These instances captured public imagination, while also widening concerns about the potential harm of such realistic “deepfakes”, how they might be used and what the consequences could be: from scoring political points to destroying someone’s reputation and seriously complicating both criminal and civil legal cases.

In response, Twitter has expanded its user-generated fact-checking programme Community Notes, which was introduced to add context to potentially misleading content on the platform, and was key to debunking Pope Francis’ new style.

Risks and rewards of AI in marketing

In marketing, AI presents a whole other conversation – one that is more constructive and entirely business-led.

A 2023 survey from software firm Sitecore found that 72% of marketers in the UK plan to use AI in their strategies and would allocate as much as 30% of their advertising budget for AI tools.

About 63% of UK marketers have already trialled AI, according to the survey, with 68% believing it is time to invest in the technology, and 92% think it will help fill skill gaps within their businesses.

According to social media management platform Sprout Social, opportunities for using AI in marketing include: social media listening, content generation, automation, audience segmentation and personalisation, data analysis for customer insights, reputation management, competitive intelligence and a multilingual advantage.

These elements combined provide a more efficient workflow and highly precise insights into the customer journey and market trends.

Looking ahead, future opportunities include computer vision (allows AI marketing tools to derive insights from non-text digital data available in the form of raw images – in retail this could be used to identify imperfections in products in a manufacturing assembly line or to ensure shelves are always full), AI chatbots, predictive and prescriptive AI and responsible AI.

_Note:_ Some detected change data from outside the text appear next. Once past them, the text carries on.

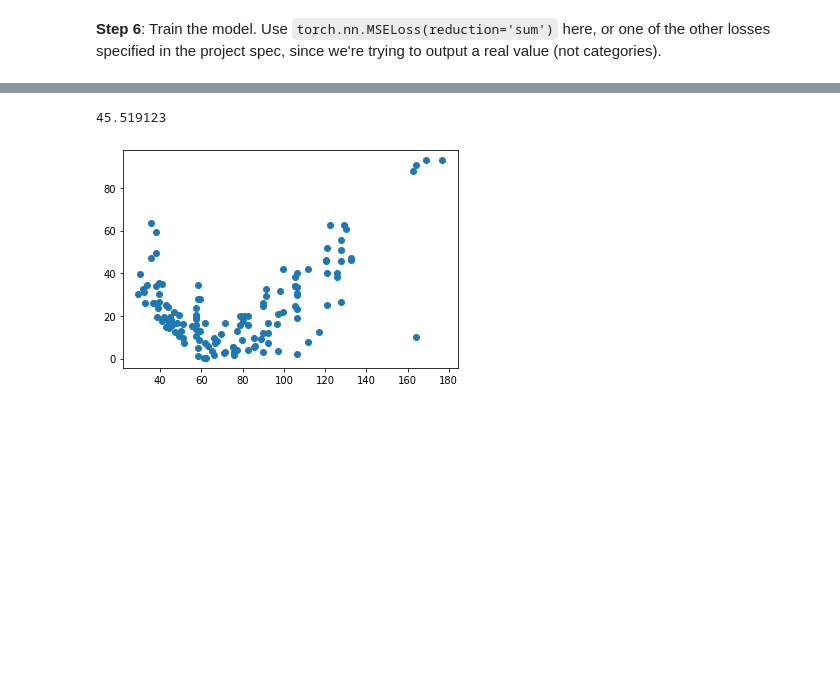
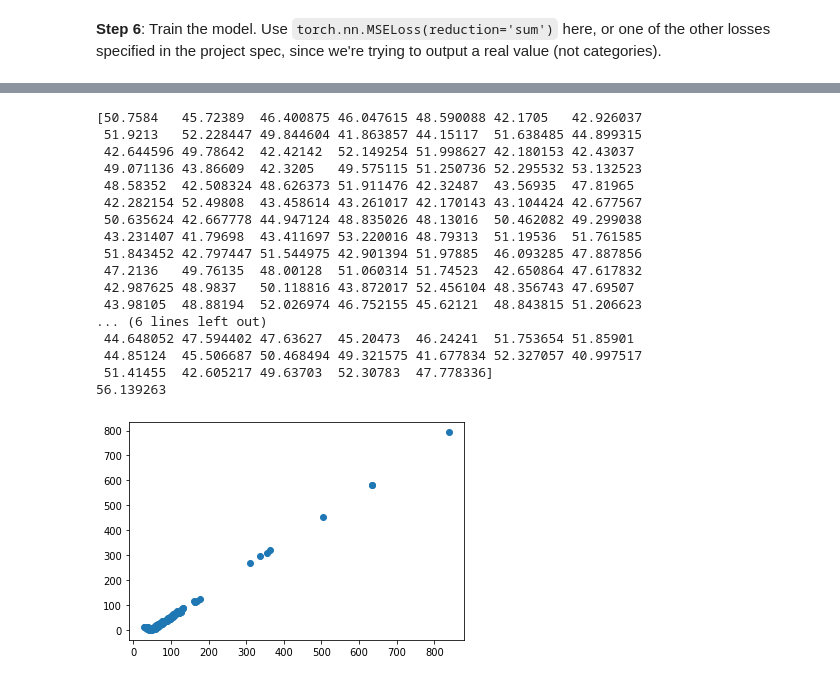
Before and after one commit to zy-f/la-income, a Jupyter notebook: Framework.ipynb, the cells around one changed output, grey strips where cells are left out. Drawn from its saved outputs; the diff is of its cells as text; code cells hidden in the pictures; blank space fills up the shorter version.

```diff
--- a/Framework.ipynb
+++ b/Framework.ipynb
@@ -260,7 +260,7 @@ counts = Counter((all_tile_incomes//25).astype(int))
 bucket_distrib = {}
 sum_for_norm = 0
 for bucket in counts.keys():
-    bucket_distrib[bucket] = counts[bucket]**.5
+    bucket_distrib[bucket] = counts[bucket]**.85
     sum_for_norm += bucket_distrib[bucket]
 
 bucket_distrib = {k:v/sum_for_norm for k,v in bucket_distrib.items()}
@@ -292,7 +292,7 @@ train_distrib /= train_distrib.sum()
 train_sampler = torch.utils.data.WeightedRandomSampler(train_distrib, len(train_indices))
 valid_sampler = SubsetRandomSampler(val_indices)
 # %%
-bsz=16
+bsz=32
 train_dataloader = DataLoader(dset, batch_size=bsz, sampler=train_sampler)
 valid_dataloader = DataLoader(dset, batch_size=bsz, sampler=valid_sampler)
 # %% [markdown]
@@ -419,12 +419,13 @@ sequence_list = [
 
 sequence_list = [
     Sequence(op='conv2d', t=None, c=32, n=1, s=2, kernel=3),
-    Sequence(op='bottleneck', t=1, c=24, n=1, s=1),
+    Sequence(op='bottleneck', t=1, c=16, n=1, s=1),
     Sequence(op='bottleneck', t=6, c=24, n=2, s=2),
-    Sequence(op='bottleneck', t=6, c=32, n=2, s=2),
-    Sequence(op='bottleneck', t=6, c=64, n=3, s=2),
-    Sequence(op='conv2d', t=None, c=160, n=1, s=1, kernel=1),
-    Sequence(op='avgpool', t=None, c=160, n=1, s=-1), #input is now just a vertical stack 1x1xc -> linear time
+    Sequence(op='bottleneck', t=6, c=32, n=3, s=2),
+    Sequence(op='bottleneck', t=6, c=64, n=4, s=2),
+    Sequence(op='bottleneck', t=6, c=96, n=3, s=1),
+    Sequence(op='conv2d', t=None, c=500, n=1, s=1, kernel=1),
+    Sequence(op='avgpool', t=None, c=500, n=1, s=-1), #input is now just a vertical stack 1x1x1280 -> linear time
 ]
 
 fc_hidden_dims = 200
@@ -510,7 +511,7 @@ for epoch_num in range(num_epochs):
         print(f'Epoch {epoch_num+1} -> Train loss: {avg_train_loss}  Train L1: {avg_train_l1}  Eval Loss: {avg_val_loss}  Eval L1: {avg_val_l1}')
         if avg_val_l1 < best_val_l1: # if new best model
             save_obj = {'state_dict':model.state_dict(), 'sequence_list':sequence_list, 'fc_hidden_dims':fc_hidden_dims}
-            torch.save(save_obj, 'model-SmoothL1loss-modTrainDistribTest.pt')
+            torch.save(save_obj, 'model-SmoothL1loss-modTrainDistribLight-MedNetANTIOVERWRITE.pt')
             best_val_l1 = avg_val_l1
             print("Saved new best model.")
 # %% [output]
@@ -535,35 +535,52 @@ KeyboardInterrupt: ignored
 # %%
 # val_model = Model(input_dim=256, img_depth=1, sequence_list=sequence_list, fc_hidden_dims=fc_hidden_dims).cuda()
 # val_model.load_state_dict(torch.load("janktest.pth"))
-model_data = torch.load("model-SmoothL1loss-modTrainDistribTest.pt")
+model_data = torch.load("model-SmoothL1loss-modTrainDistrib-FullMBNet.pt")
 val_model = Model(input_dim=256, img_depth=1, sequence_list=model_data['sequence_list'], fc_hidden_dims=model_data['fc_hidden_dims'])
 val_model.load_state_dict(model_data['state_dict'])
 val_model.eval()
 val_model.cuda()
 with torch.no_grad():
     avg_val_loss = 0
     avg_val_l1 = 0
     valid_preds = torch.Tensor(len(val_indices)).cuda()
     valid_ys = torch.Tensor(len(val_indices)).cuda()
     for i, (img_batch, label) in enumerate(valid_dataloader):
         img_batch = img_batch.cuda()
         label = label.cuda()
 
         pred = val_model(img_batch).squeeze()
         valid_preds[i*bsz:(i+1)*bsz] = pred.detach()
         valid_ys[i*bsz:(i+1)*bsz] = label.detach()
         loss = loss_func(pred, label)
 
         avg_val_loss += loss.item()
         avg_val_l1 += torch.abs(pred - label).sum()
 valid_preds = valid_preds.cpu().numpy()
+print(valid_preds)
 valid_ys = valid_ys.cpu().numpy()
 l1 = np.abs(valid_preds - valid_ys)
 print(l1.mean())
-mask = np.ones_like(valid_ys) #valid_ys < 250
+mask = np.ones_like(valid_ys,dtype=np.bool) #valid_ys < 250
 plt.scatter(valid_ys[mask], l1[mask])
 plt.show()
 # %% [output]
-45.519123
+[50.7584   45.72389  46.400875 46.047615 48.590088 42.1705   42.926037
+ 51.9213   52.228447 49.844604 41.863857 44.15117  51.638485 44.899315
+ 42.644596 49.78642  42.42142  52.149254 51.998627 42.180153 42.43037
+ 49.071136 43.86609  42.3205   49.575115 51.250736 52.295532 53.132523
+ 48.58352  42.508324 48.626373 51.911476 42.32487  43.56935  47.81965
+ 42.282154 52.49808  43.458614 43.261017 42.170143 43.104424 42.677567
+ 50.635624 42.667778 44.947124 48.835026 48.13016  50.462082 49.299038
+ 43.231407 41.79698  43.411697 53.220016 48.79313  51.19536  51.761585
+ 51.843452 42.797447 51.544975 42.901394 51.97885  46.093285 47.887856
+ 47.2136   49.76135  48.00128  51.060314 51.74523  42.650864 47.617832
+ 42.987625 48.9837   50.118816 43.872017 52.456104 48.356743 47.69507
+ 43.98105  48.88194  52.026974 46.752155 45.62121  48.843815 51.206623
+... (6 lines left out)
+ 44.648052 47.594402 47.63627  45.20473  46.24241  51.753654 51.85901
+ 44.85124  45.506687 50.468494 49.321575 41.677834 52.327057 40.997517
+ 51.41455  42.605217 49.63703  52.30783  47.778336]
+56.139263
-[figure, old version]
+[figure, new version]
 # %%
```
Also changed, not shown: parts of 3 cells of this notebook.
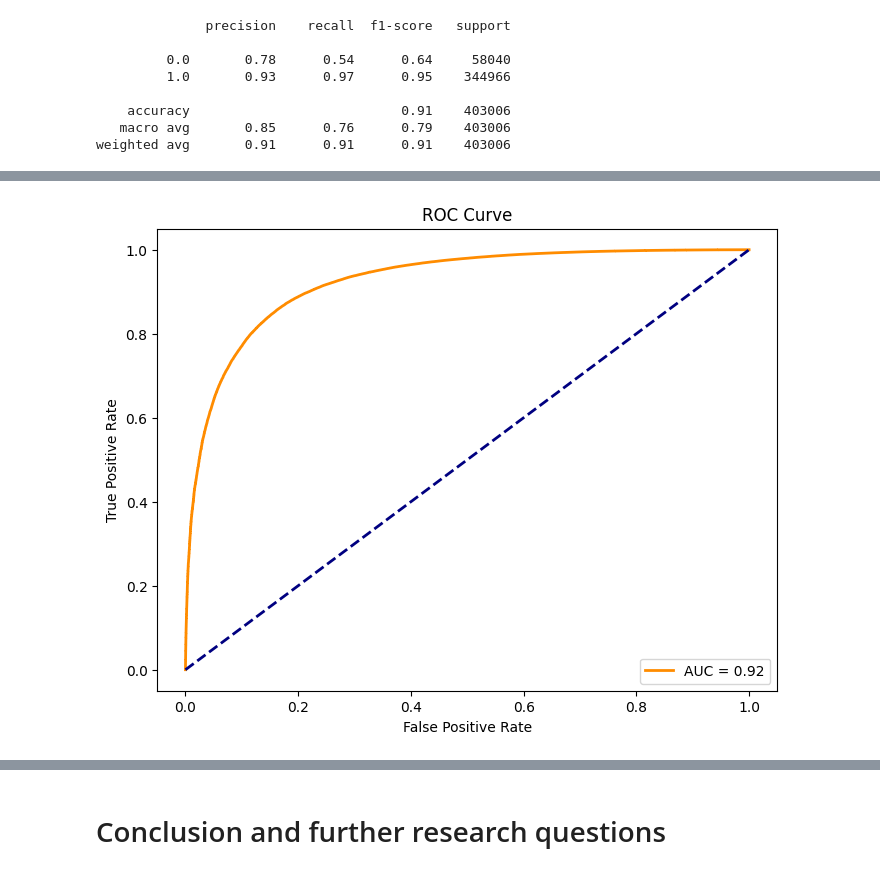
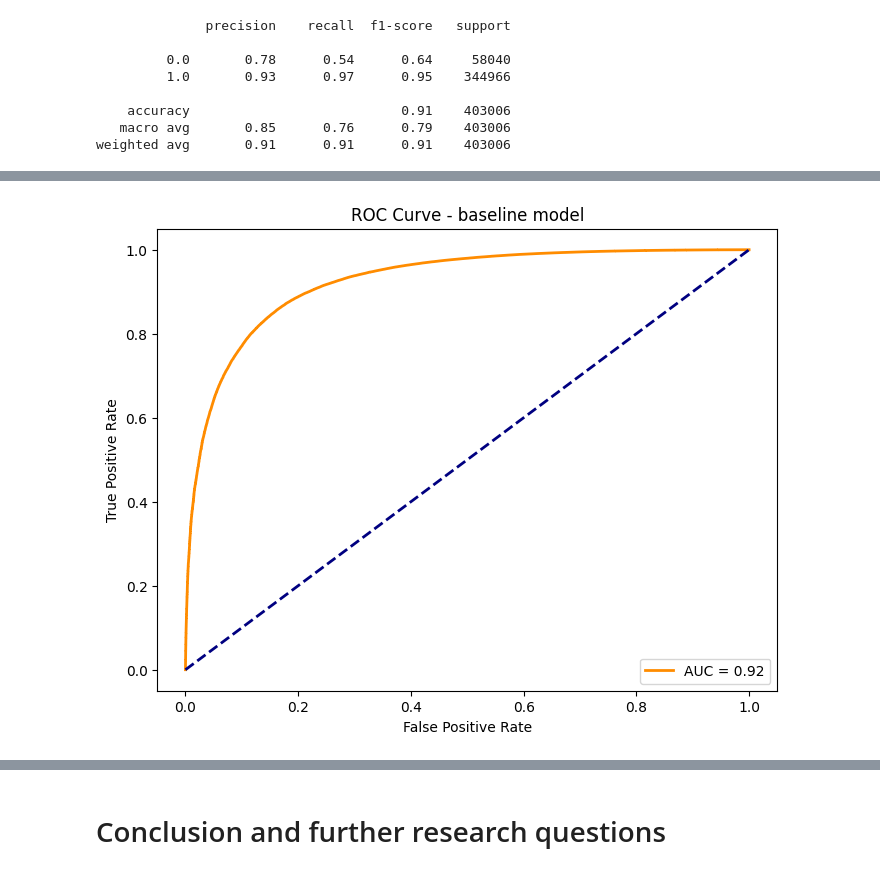
Before and after one commit to indruckbalazs/matmodel, a Jupyter notebook: Sentiment_analysis_of_BoardGameGeek_reviews.ipynb, the cells around one changed output, grey strips where cells are left out. Cells and saved outputs as stored; diff of their text form; code cells hidden in the pictures.

```diff
--- a/Sentiment_analysis_of_BoardGameGeek_reviews.ipynb
+++ b/Sentiment_analysis_of_BoardGameGeek_reviews.ipynb
@@ -880,17 +978,17 @@ plt.show()
 # %%
 y_prob = logreg_baseline_model.best_estimator_.predict_proba(X_test)[:, 1]
 
-# Compute ROC curve and AUC
+# Compute ROC curve and AUC - baseline model
 fpr, tpr, thresholds = roc_curve(y_test, y_prob)
 roc_auc = auc(fpr, tpr)
 
 plt.figure(figsize=(8, 6))
 plt.plot(fpr, tpr, color='darkorange', lw=2, label=f'AUC = {roc_auc:.2f}')
 plt.plot([0, 1], [0, 1], color='navy', lw=2, linestyle='--')
 plt.xlabel('False Positive Rate')
 plt.ylabel('True Positive Rate')
-plt.title('ROC Curve')
+plt.title('ROC Curve - baseline model')
 plt.legend(loc='lower right')
 plt.show()
 # %% [output]
-[figure, old version]
+[figure, new version]
```
Also changed, not shown: parts of 21 cells of this notebook.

The UK’s competition watchdog is launching a review of foundation AI models, the technology behind advanced tools like ChatGPT, to gain a better understanding of the market’s opportunities and risks.

Key areas of focus for the Competition and Markets Authority’s preliminary investigation are AI’s implications on safety, security, copyright, privacy and human rights, and its report is due to be published in September.

How brands and platforms are using AI

Social media giants such as Snapchat, TikTok and Instagram have already jumped aboard the AI chatbot bandwagon.

Snapchat’s My AI has received criticism, with Evan Spiegel, Snap Inc. chief executive officer, himself admitting it is “far from perfect”. However, at its Partner Summit in April, the company announced plans to commit to increased augmented reality and AI experiences.

As well as gathering customer intel and improving communication, brands are utilising AI for creative campaigns and innovative designs, particularly in the fashion sphere.

But perhaps most importantly, it opens up a more accessible and enjoyable world for the disabled community.

Earlier this year, the Estée Lauder Companies launched a Voice-Enabled Makeup Assistant app, to help visually impaired users more easily and confidently apply makeup.

More recently, YouTuber Lucy Edwards collaborated with visual assistance company Be My Eyes to promote its AI-powered Virtual Volunteer app, which she has used to navigate around the gym, select her outfits and buy food from the supermarket.

“Our mission is to make the world more accessible for 253 million people who are blind or have low vision,” a Be My Eyes spokesman tells CORQ.

“This is not only a natural extension of that mission – but also necessary to advance the interests and independence of our community.

“Imagine navigating a train system in an unfamiliar place, traveling in a foreign country where you don’t speak the language, browsing websites and social media platforms, online shopping, and a host of other ways we know our community will help us identify – the possibilities are limitless, and we’re just getting started.”

By Lauren Harris, CORQ editor. Picture credit: Lucy Edwards via Instagram